The Labor Party has laid out a plan to expand emergency care services across Australia should it secure an election win on May 21.
Dubbed Medicare Urgent Care Clinics, Labor says it will roll out clinics in every State and Territory at GP surgeries and community health centres to take the pressure off hospital emergency departments.
The urgent care clinics will be bulk-billed and act as the go-between for regular GPs and the emergency room, with doctors and nurses on hand to treat broken bones and sprains, cuts, wounds, insect bites, minor ear and eye problems and minor burns.
Brand MP Madeleine King said should a Labor government be elected, an urgent care clinic “tailored to meet the needs of the local community” would be installed near Rockingham General Hospital.

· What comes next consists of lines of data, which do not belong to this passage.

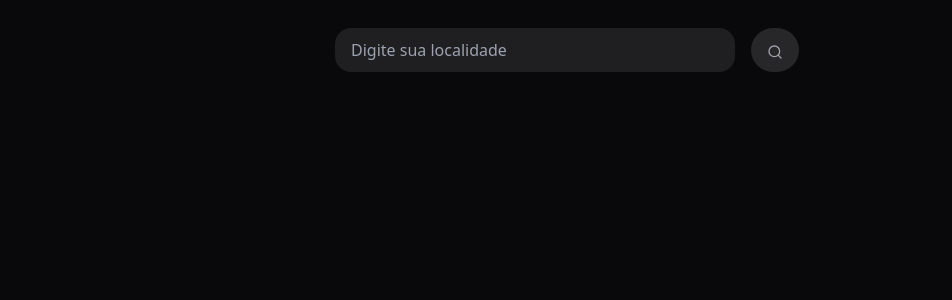
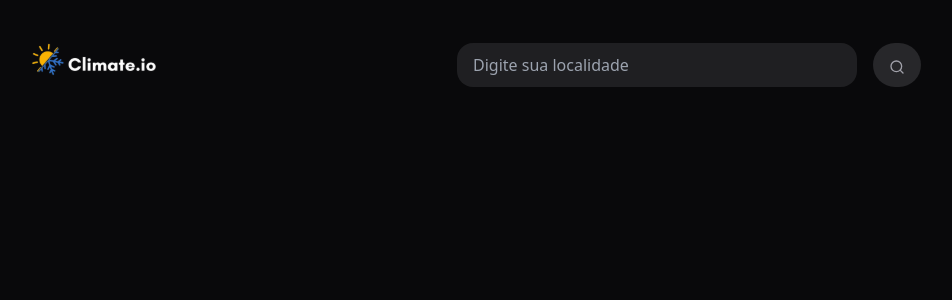
Before and after one commit to Victor-als/climate, a React (Vite) app: page / in a window 1280 px wide. Shown: the top 300 px of the page, without its empty margins (73-1025 px from the left). Built offline with nearby package versions, Linux system fonts and the light colour scheme.

Commit message:
feat: header styling adding title, icon and application logo

```diff
--- a/index.html
+++ b/index.html
@@ -2,9 +2,9 @@
 <html lang="en">
   <head>
     <meta charset="UTF-8" />
-    <link rel="icon" type="image/svg+xml" href="/vite.svg" />
+    <link rel="icon" type="image/svg+xml" href="/src/assets/climate-icon.png" />
     <meta name="viewport" content="width=device-width, initial-scale=1.0" />
-    <title>Climateio</title>
+    <title>Climate.io</title>
   </head>
   <body>
     <div id="root"></div>
--- a/src/components/header.tsx
+++ b/src/components/header.tsx
@@ -1,5 +1,6 @@
 import { useState } from 'react';
 import { Search } from 'lucide-react';
+import logo from '../assets/climate-logo.svg';
 
 
 interface IHeaderProps{
@@ -18,9 +19,12 @@ export function Header ({ onSearch }: IHeaderProps){
   };
 
   return(
-    <header className='flex w-screen items-center mb-6 justify-center p-4'>
-      {/* <span className='text-white'>Climate.Io</span> */}
-      <div className='flex mt-3 gap-4 items-center'>
+    <header className='flex w-screen items-center mb-14 pt-10'>
+       <div className='pl-24'>
+        <img src={logo}/>
+       </div>
+
+        <div className='flex gap-4 m-auto'>
           <input
             type="text"
             value={city}
```
Also changed, not shown: src/assets/climate-icon.png (added), src/assets/climate-logo.svg (added). Lines whose indentation alone changed are shown as unchanged.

“I am proud to have secured this Labor commitment to ease the pressure on Rockingham General Hospital, ensuring local families can see a doctor, rather than wait in an emergency room,” Ms King said.
Labor leader Anthony Albanese said the urgent care clinics were a “key part of Labor’s plan to strengthen Medicare by making it easier to see a doctor”.

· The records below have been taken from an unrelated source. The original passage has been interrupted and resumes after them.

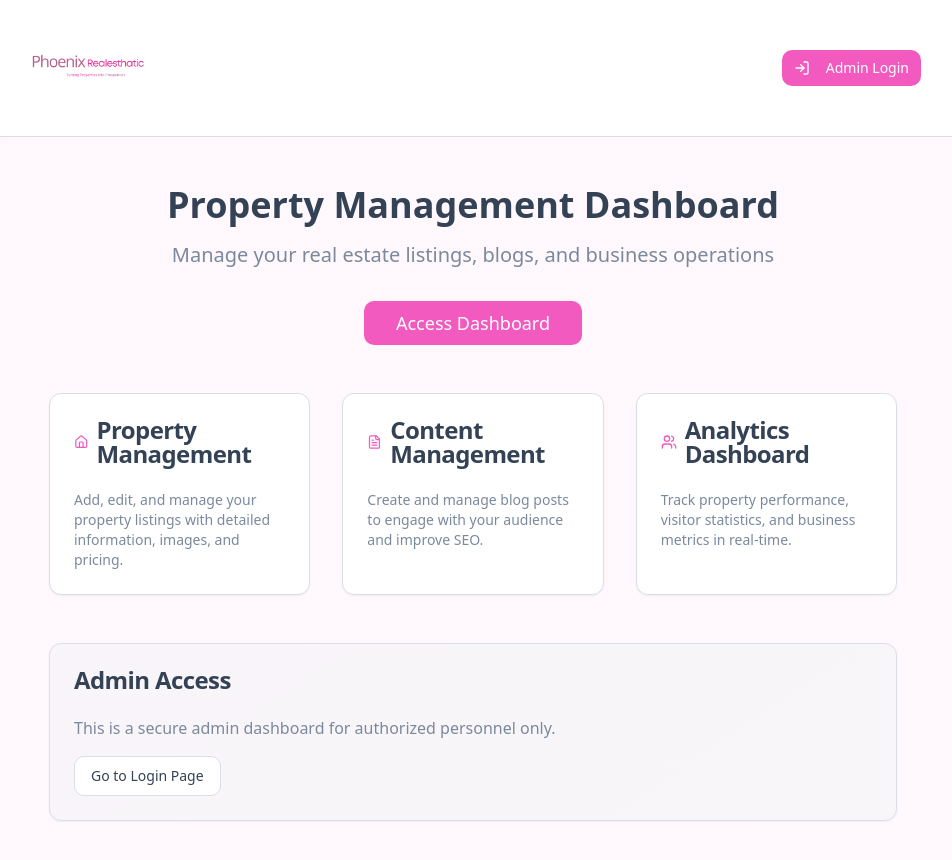
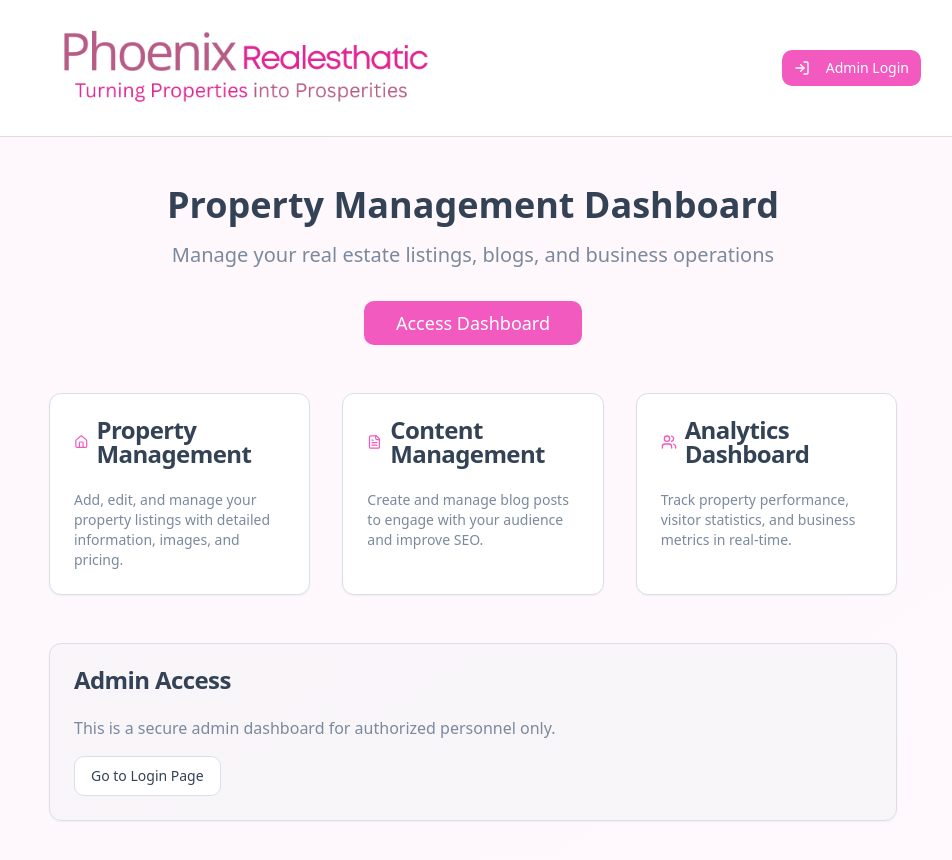
Before and after one commit to Tatz18/admin-nexus-06, a React (Vite) app: page / in a window 1280 px wide. Shown: the top 860 px of the page, without its empty margins (167-1119 px from the left). Built offline with nearby package versions, Linux system fonts and the light colour scheme.

Commit message:
Change logo

```diff
--- a/src/pages/Index.tsx
+++ b/src/pages/Index.tsx
@@ -13,7 +13,7 @@ const Index = () => {
           <div className="flex items-center gap-2">
             <div className="bg-white/10 p-1 rounded-lg">
               <img
-                src="/lovable-uploads/d61cc3d8-5271-4eb9-92c5-efdda9c24652.png"
+                src="/lovable-uploads/ph-logo.png"
                 alt="Phoenix Realesthatic"
                 className="h-30 w-auto max-w-md"
                 onError={(e) => {
@@ -64,8 +64,7 @@ const Index = () => {
             </CardHeader>
             <CardContent>
               <CardDescription>
-                Add, edit, and manage your property listings with detailed information,
-                images, and pricing.
+                Add, edit, and manage your property listings with detailed information, images, and pricing.
               </CardDescription>
             </CardContent>
           </Card>
@@ -79,8 +78,7 @@ const Index = () => {
             </CardHeader>
             <CardContent>
               <CardDescription>
-                Create and manage blog posts to engage with your audience and
-                improve SEO.
+                Create and manage blog posts to engage with your audience and improve SEO.
               </CardDescription>
             </CardContent>
           </Card>
@@ -94,8 +92,7 @@ const Index = () => {
             </CardHeader>
             <CardContent>
               <CardDescription>
-                Track property performance, visitor statistics, and business
-                metrics in real-time.
+                Track property performance, visitor statistics, and business metrics in real-time.
               </CardDescription>
             </CardContent>
           </Card>
```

“Labor’s Medicare Urgent Care Clinics will mean more families will get top quality care from a nurse or a doctor without having to wait in a hospital emergency department,” he said.
But just 50 of Labor’s Medicare Urgent Care Clinics are slated for a trial should they be elected, with an investment of $135 million over four years.
The announcement comes after the Greens said last week they would push for free dental and mental health care under a $77.6 billion dollar investment into free dental care across the decade for all Australians, which they say they will pay for by taxing the ultra-rich.
Liberal MP in neighbouring division of Canning Andrew Hastie says health funding is at “record levels” under the Coalition Government.
“We are spending $31b on Medicare this year, up from $19b when we came to government,” he said.
Mr Hastie said the Federal Government’s investment in hospital funding to WA had grown by 150 per cent in the past decade, from $1.4b in 2012–13 to an estimated $2.9b in 2022–23.